SBA disaster loans

If FEMA grants aren’t cutting it, you can apply for a low-interest disaster loan through the Small Business Administration. These loans only pay for expenses not covered by insurance or FEMA grants. Once approved, you can use the money for the following:

  • Up to $200,000 to repair or rebuild your home. The damaged residence must be your primary home, not a seasonal home

  • Up to $40,000 to replace damaged property, including clothes, furniture, vehicles, electronics, and appliances

  • Up to $200,000 to refinance your mortgage. for home repair and replacement.
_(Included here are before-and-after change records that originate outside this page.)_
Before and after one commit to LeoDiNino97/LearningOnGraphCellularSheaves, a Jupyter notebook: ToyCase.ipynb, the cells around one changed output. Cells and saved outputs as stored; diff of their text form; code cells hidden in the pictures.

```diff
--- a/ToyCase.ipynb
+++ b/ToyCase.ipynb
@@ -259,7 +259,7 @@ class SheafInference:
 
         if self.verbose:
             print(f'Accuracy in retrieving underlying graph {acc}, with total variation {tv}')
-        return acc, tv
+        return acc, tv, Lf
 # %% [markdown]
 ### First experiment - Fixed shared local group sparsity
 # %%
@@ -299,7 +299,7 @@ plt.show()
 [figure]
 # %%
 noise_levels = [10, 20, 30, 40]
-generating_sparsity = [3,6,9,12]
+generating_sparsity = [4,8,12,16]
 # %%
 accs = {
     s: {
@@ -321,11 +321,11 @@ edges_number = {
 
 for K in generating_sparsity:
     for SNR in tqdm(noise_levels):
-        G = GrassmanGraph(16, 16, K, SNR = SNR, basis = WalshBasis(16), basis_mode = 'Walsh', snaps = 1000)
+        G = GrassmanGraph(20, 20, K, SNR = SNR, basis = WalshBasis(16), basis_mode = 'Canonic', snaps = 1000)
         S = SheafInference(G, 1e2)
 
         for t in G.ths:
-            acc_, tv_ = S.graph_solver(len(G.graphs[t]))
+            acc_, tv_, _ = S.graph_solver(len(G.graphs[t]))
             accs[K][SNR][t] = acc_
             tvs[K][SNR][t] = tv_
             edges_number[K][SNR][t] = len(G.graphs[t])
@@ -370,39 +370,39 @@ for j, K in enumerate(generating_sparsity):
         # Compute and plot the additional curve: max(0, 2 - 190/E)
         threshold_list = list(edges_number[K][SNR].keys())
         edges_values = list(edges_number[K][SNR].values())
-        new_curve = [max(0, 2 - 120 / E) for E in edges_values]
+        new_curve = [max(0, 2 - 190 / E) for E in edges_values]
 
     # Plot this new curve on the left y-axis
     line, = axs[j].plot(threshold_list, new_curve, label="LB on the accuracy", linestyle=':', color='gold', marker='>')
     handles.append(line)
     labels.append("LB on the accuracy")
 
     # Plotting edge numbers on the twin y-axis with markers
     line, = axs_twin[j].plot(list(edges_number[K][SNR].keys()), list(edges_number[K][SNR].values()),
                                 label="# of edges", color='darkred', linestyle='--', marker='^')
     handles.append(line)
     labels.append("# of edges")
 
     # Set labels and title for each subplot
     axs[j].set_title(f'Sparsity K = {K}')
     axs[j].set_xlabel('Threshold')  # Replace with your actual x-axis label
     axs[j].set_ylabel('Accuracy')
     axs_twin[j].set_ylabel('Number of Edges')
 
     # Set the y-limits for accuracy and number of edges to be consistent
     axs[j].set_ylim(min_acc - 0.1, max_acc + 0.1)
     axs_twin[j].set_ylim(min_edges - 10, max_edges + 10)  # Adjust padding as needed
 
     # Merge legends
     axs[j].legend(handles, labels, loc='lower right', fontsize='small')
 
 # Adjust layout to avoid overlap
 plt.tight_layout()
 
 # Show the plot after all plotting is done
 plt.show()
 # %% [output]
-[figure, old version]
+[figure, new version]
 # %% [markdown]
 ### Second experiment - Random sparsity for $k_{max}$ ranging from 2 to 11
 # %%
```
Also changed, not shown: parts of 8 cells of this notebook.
This option is only available if you can’t get credit elsewhere and if you plan to make repairs using the disaster loan.

If you’re not eligible for credit elsewhere, the maximum interest rate on SBA disaster loans is 4%. If you can get credit elsewhere, the maximum interest rate is 8%. Loan repayment terms last up to 30 years.

If you’re in need of disaster aid, you can apply for an SBA loan online, by mail, or in person at a FEMA Disaster Recovery Center.

Frequently asked questions

How much does FEMA pay for personal property?

With FEMA disaster grants, you can use the money to pay for essential personal property and other necessary expenses. If you’re approved for an SBA disaster loan, you can use up to $40,000 to replace damaged personal property.

Does FEMA pay for flood damage?

Yes, FEMA can pay for home repairs, personal property replacement, relocation costs, and other necessary expenses if your house is damaged by a flood. Federal aid is provided in the form of FEMA disaster grants and SBA disaster loans.

Do you have to pay FEMA back?

If you received money through FEMA’s Individuals and Households Program, you do not have to pay it back. But you do have to repay disaster loans received from the Small Business Administration.